## Task to carry out:
What lines in the data hold the string "from"? Show them.

## Records shown:

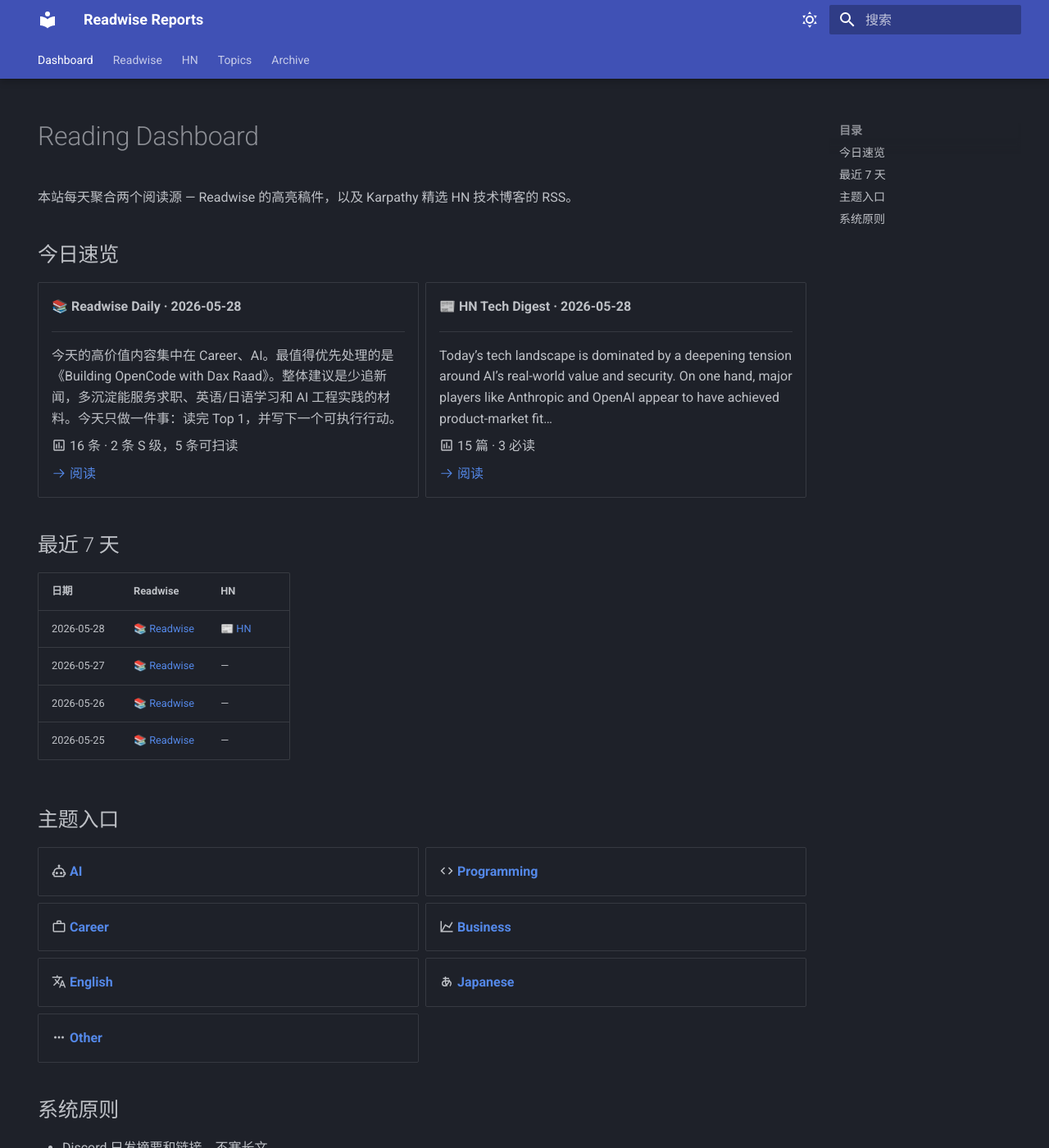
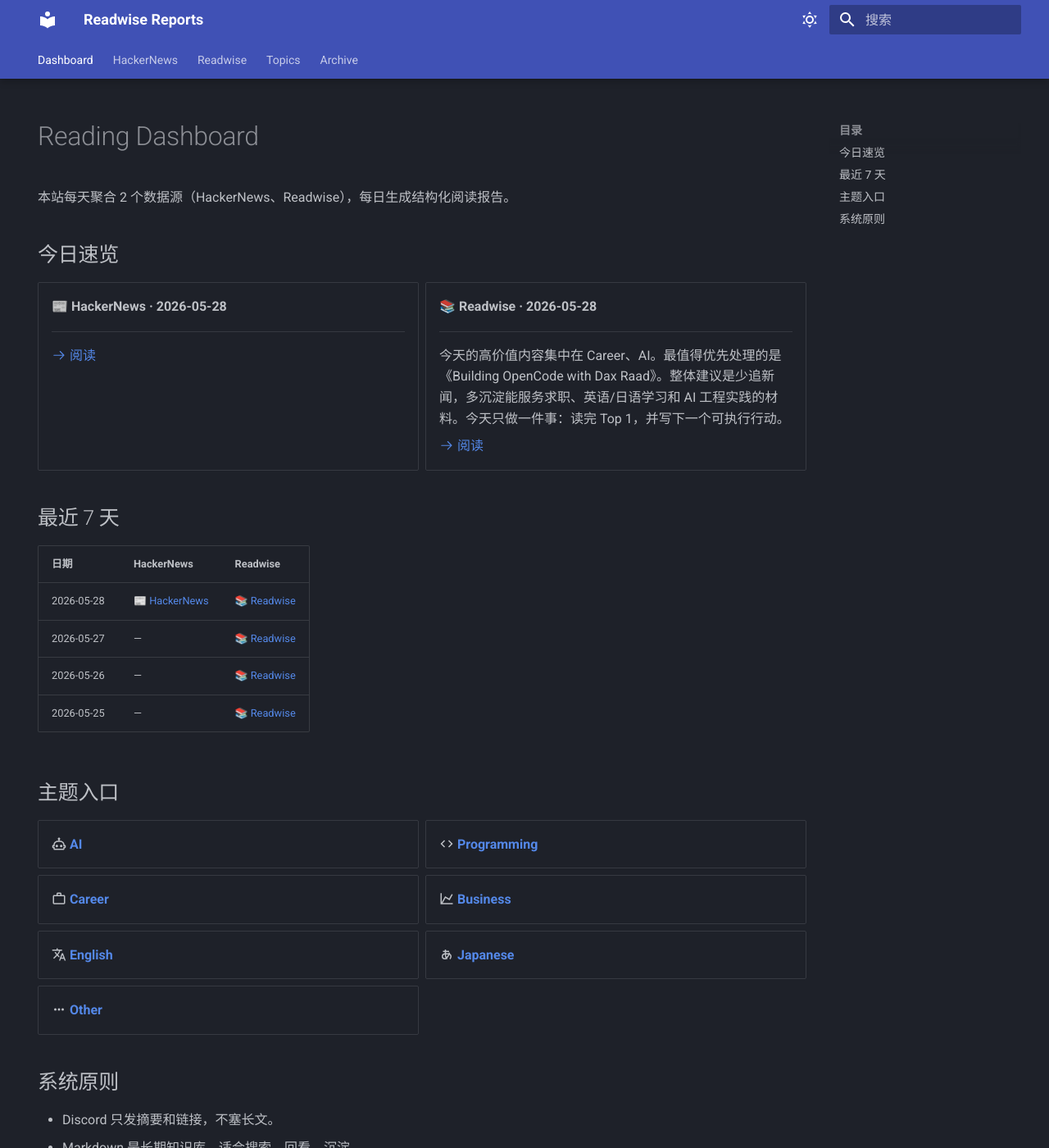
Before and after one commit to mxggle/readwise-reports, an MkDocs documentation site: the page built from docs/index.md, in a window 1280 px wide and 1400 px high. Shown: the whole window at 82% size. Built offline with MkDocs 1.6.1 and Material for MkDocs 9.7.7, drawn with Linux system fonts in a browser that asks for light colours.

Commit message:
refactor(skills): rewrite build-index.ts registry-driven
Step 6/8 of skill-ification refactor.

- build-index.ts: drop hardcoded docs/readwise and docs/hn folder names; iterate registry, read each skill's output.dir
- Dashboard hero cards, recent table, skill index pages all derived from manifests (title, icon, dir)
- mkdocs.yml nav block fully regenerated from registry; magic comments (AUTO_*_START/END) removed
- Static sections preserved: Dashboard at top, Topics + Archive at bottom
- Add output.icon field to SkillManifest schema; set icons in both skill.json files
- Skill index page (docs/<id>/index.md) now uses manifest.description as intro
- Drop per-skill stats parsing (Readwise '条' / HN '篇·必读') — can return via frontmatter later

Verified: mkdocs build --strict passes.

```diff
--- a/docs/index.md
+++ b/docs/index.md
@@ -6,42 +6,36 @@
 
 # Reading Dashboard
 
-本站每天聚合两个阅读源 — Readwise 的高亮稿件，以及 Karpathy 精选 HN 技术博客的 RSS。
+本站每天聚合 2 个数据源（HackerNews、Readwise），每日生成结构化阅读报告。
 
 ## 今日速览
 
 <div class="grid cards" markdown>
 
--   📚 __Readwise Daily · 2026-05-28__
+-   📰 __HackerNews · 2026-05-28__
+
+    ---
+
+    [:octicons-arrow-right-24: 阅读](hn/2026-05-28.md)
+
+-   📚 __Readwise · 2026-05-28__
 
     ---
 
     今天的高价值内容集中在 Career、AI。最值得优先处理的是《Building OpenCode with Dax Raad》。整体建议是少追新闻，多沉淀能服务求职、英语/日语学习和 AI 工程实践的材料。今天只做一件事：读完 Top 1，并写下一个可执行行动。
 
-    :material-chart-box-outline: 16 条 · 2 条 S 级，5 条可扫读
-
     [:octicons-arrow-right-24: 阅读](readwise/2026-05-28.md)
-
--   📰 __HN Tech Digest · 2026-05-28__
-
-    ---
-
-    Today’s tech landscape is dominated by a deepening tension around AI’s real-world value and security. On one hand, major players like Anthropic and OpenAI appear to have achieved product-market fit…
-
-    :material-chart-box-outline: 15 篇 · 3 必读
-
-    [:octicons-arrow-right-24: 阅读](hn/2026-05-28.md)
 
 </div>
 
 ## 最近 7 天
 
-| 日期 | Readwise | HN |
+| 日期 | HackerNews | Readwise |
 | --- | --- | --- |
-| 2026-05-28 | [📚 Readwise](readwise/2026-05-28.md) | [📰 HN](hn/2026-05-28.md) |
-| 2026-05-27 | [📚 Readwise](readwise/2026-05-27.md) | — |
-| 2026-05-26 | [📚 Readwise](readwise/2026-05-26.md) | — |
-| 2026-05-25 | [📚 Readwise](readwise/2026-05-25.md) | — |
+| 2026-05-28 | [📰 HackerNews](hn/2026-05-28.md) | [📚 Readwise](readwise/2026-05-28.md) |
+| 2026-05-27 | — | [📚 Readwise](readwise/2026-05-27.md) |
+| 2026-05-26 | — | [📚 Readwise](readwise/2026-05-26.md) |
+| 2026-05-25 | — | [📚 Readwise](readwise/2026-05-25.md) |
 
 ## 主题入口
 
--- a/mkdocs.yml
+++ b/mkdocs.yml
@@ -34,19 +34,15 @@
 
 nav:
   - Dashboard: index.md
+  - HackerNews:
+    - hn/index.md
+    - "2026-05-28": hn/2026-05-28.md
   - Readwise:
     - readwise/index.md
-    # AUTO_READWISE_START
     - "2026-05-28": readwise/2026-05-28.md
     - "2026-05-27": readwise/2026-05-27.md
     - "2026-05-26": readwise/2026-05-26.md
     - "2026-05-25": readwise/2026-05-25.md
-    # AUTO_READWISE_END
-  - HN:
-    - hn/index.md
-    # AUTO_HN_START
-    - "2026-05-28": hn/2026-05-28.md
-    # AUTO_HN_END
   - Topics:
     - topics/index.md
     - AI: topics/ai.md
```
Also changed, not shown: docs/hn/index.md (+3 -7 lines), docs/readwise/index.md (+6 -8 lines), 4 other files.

--

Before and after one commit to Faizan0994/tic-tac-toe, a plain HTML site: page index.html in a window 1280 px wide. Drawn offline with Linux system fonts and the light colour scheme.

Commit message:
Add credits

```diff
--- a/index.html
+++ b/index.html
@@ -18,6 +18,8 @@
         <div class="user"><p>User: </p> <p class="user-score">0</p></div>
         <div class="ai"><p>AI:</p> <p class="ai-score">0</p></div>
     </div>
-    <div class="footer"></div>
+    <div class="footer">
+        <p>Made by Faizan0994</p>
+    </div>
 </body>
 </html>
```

==

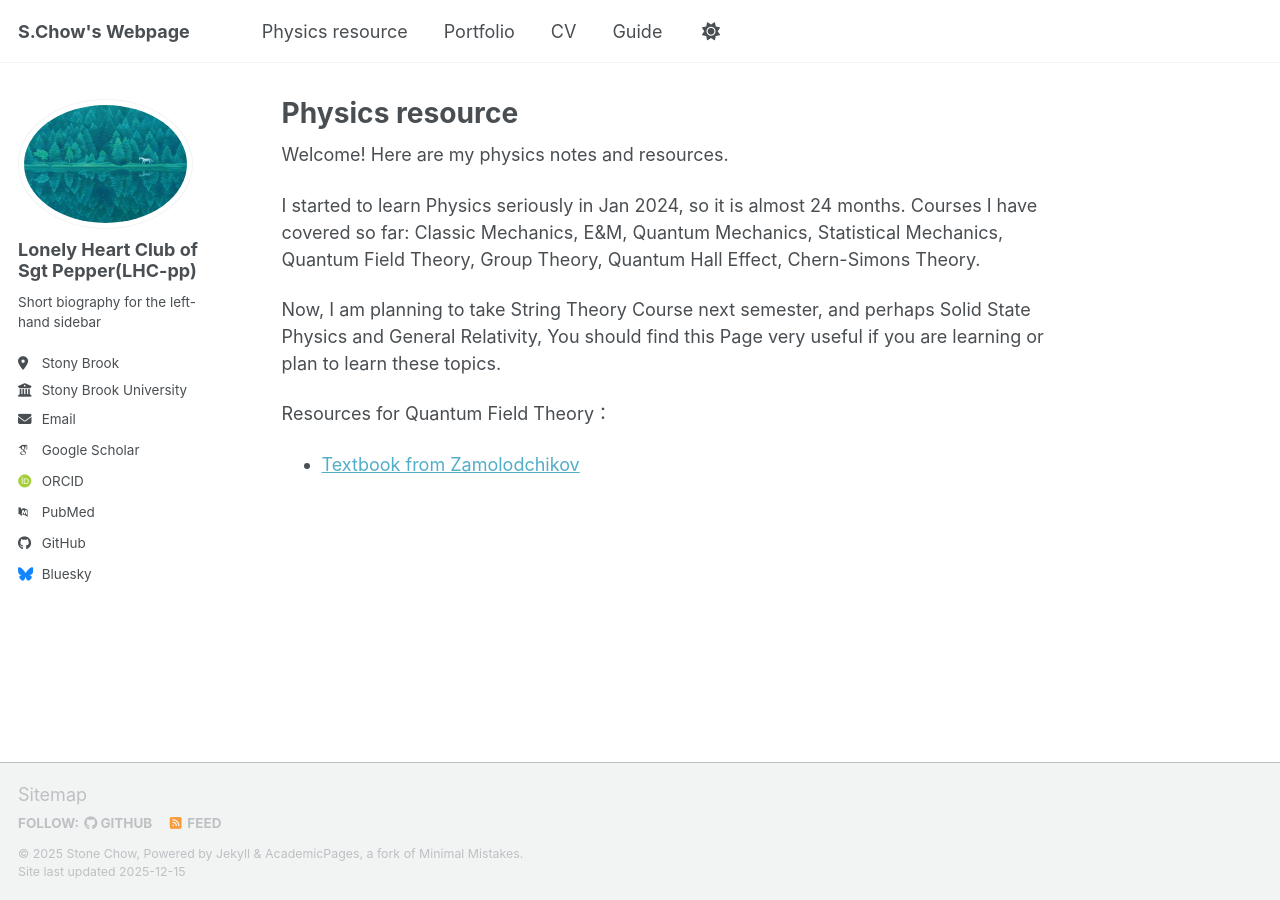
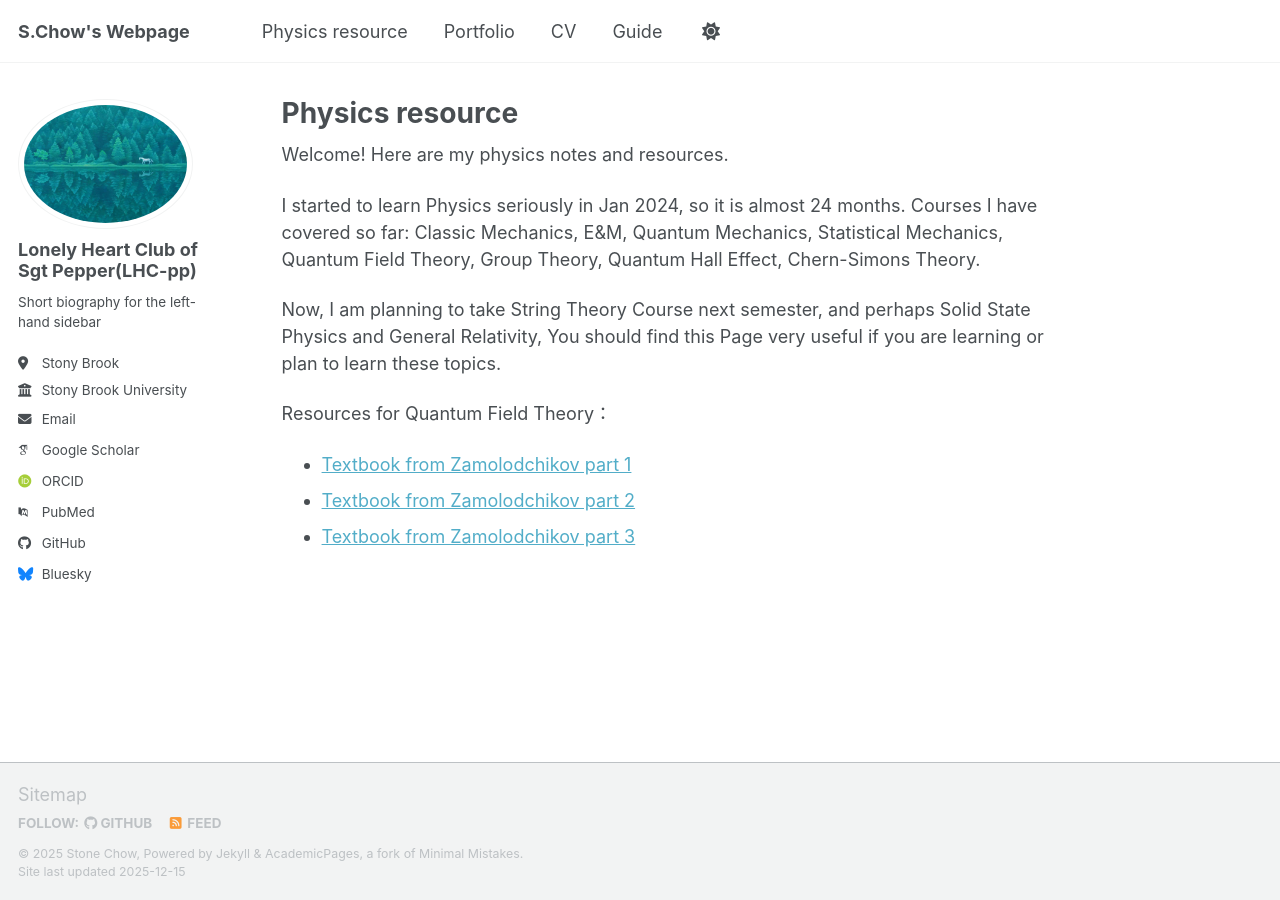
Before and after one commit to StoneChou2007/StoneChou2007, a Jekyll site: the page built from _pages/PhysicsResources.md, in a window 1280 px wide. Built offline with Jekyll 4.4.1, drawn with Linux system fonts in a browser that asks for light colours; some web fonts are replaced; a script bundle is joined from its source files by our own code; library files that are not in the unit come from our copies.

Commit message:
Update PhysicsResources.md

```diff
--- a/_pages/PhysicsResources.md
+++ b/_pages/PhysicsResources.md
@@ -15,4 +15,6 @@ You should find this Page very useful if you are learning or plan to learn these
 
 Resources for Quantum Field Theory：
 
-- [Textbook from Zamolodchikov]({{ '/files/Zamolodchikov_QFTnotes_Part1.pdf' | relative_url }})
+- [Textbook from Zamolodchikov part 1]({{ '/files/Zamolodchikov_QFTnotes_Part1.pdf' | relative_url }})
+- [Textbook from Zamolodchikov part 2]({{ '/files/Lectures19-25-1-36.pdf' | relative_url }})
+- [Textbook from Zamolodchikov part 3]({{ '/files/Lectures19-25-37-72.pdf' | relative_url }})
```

## Response area:
Before and after one commit to mxggle/readwise-reports, an MkDocs documentation site: the page built from docs/index.md, in a window 1280 px wide and 1400 px high. Shown: the whole window at 82% size. Built offline with MkDocs 1.6.1 and Material for MkDocs 9.7.7, drawn with Linux system fonts in a browser that asks for light colours.
- Dashboard hero cards, recent table, skill index pages all derived from manifests (title, icon, dir)
- mkdocs.yml nav block fully regenerated from registry; magic comments (AUTO_*_START/END) removed
Before and after one commit to StoneChou2007/StoneChou2007, a Jekyll site: the page built from _pages/PhysicsResources.md, in a window 1280 px wide. Built offline with Jekyll 4.4.1, drawn with Linux system fonts in a browser that asks for light colours; some web fonts are replaced; a script bundle is joined from its source files by our own code; library files that are not in the unit come from our copies.
-- [Textbook from Zamolodchikov]({{ '/files/Zamolodchikov_QFTnotes_Part1.pdf' | relative_url }})
+- [Textbook from Zamolodchikov part 1]({{ '/files/Zamolodchikov_QFTnotes_Part1.pdf' | relative_url }})
+- [Textbook from Zamolodchikov part 2]({{ '/files/Lectures19-25-1-36.pdf' | relative_url }})
+- [Textbook from Zamolodchikov part 3]({{ '/files/Lectures19-25-37-72.pdf' | relative_url }})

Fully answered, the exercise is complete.